Since up to 60% of preclinical studies cannot be reproduced, are highly biased towards positive results, and often over-interpret small effect sizes we need to place the bar higher to identify the strongest candidate drugs for repurposing. We believe that a combination of systemic reviews (evaluating multiple organs, pathways, or systems within the body at the same time), preclinical randomised confirmatory trials (pRCTs), meta-analyses (statistical cross-examination of a large number of publications on the same topic), and use of big data tools and open access platforms (e.g. pre-clinicaltrials.org) is the most effective approach to identify promising candidate drugs for mechanism-based repurposing and to reduce experimentation on animals later on.
The expression “in silico drug repurposing” alludes to the use of silicon in semiconductor computer chips, but is really just a fancy expression for using computer software and specified algorithms to process a large amount of data and structure it in the most useful way. We use it to identify mechanistically related drug targets in a systems-based approach, including organs or regions of the body that may differ entirely from the initial indication or drug purpose. Eventually, we will match an updated and improved diseasome with the in silico-explored drugome to develop a “virtual patient cohort”. The image below illustrates how we can, for example, use the symptom-phenotype of stroke patients, compare it at the molecular (mechanistic) level with other diseases like heart disease or metabolic diseases, to receive a common in silico-predicted mechanotype.

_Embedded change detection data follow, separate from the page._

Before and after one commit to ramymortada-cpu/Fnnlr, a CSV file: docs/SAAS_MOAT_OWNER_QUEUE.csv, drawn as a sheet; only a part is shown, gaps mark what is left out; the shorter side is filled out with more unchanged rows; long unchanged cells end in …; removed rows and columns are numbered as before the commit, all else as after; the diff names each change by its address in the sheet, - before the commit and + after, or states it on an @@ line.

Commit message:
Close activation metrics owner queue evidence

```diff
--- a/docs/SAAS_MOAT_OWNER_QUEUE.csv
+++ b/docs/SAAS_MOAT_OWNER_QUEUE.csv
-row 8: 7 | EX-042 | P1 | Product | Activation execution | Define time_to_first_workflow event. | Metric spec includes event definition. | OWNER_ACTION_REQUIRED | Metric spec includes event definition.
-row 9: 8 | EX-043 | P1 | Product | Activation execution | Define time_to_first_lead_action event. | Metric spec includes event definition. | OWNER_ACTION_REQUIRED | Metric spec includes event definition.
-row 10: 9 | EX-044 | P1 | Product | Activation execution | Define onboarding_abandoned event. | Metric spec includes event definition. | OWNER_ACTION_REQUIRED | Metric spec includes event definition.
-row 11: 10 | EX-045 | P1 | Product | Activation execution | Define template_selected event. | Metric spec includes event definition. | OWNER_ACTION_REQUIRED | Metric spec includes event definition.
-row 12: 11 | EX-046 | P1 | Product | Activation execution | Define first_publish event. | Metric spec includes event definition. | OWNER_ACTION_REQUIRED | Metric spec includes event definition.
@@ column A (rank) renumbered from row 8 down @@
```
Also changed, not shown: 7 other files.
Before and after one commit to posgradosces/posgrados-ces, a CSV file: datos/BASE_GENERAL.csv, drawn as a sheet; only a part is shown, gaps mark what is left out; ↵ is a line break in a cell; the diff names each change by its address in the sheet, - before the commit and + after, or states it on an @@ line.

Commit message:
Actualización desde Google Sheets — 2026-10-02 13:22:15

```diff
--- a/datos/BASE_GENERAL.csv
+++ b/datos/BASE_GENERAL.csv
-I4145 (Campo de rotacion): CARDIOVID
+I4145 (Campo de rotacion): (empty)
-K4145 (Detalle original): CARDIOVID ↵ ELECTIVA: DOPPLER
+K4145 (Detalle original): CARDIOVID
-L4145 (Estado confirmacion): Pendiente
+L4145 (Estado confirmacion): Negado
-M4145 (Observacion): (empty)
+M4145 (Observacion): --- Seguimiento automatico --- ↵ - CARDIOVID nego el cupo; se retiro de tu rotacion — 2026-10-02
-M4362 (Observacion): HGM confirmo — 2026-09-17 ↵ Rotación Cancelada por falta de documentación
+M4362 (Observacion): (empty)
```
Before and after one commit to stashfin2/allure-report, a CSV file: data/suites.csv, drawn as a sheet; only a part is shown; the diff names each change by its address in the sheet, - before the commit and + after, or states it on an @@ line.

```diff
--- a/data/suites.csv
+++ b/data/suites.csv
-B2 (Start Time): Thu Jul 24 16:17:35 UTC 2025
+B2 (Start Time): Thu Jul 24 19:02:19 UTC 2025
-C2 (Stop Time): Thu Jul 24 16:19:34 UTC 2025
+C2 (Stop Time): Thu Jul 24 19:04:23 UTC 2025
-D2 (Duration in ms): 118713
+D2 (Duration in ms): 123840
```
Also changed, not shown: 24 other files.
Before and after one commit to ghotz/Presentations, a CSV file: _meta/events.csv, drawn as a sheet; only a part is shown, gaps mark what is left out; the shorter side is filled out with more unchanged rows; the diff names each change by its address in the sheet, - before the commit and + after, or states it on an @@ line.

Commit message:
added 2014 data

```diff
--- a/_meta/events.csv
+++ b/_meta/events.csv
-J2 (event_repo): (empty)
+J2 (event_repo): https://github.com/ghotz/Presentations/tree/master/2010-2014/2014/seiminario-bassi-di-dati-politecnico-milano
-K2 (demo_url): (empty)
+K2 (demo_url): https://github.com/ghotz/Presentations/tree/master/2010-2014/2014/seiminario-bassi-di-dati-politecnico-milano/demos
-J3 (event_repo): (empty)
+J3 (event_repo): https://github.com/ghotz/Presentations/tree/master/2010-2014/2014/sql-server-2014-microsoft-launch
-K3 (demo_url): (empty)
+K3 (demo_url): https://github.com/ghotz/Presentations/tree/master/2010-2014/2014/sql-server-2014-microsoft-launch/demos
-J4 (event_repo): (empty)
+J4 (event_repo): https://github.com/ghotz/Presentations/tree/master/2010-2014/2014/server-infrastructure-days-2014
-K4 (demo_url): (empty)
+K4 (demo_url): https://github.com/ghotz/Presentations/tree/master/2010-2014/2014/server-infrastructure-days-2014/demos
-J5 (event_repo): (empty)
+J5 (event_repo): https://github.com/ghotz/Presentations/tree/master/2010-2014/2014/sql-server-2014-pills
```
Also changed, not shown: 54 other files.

For the scope of this study, we primarily focus on patients with cerebro-cardiovascular indications, such as stroke, myocardial infarction, or resistant hypertension. In any case, a positive outcome for the patient is always our primary concern. This means that assessment of the respective drug’s effectiveness will happen in a timely manner, and that the experimental drug (versus placebo) will always be given on top of standard therapy. Of course, patients of the placebo versus the experimental group will be matched for age, gender and various relevant co-morbidities. The principles and tools developed during the duration of the multinational REPO-TRIAL project will likely be applicable to many other areas of biomedical research. We also plan to provide an education module for the R&D community.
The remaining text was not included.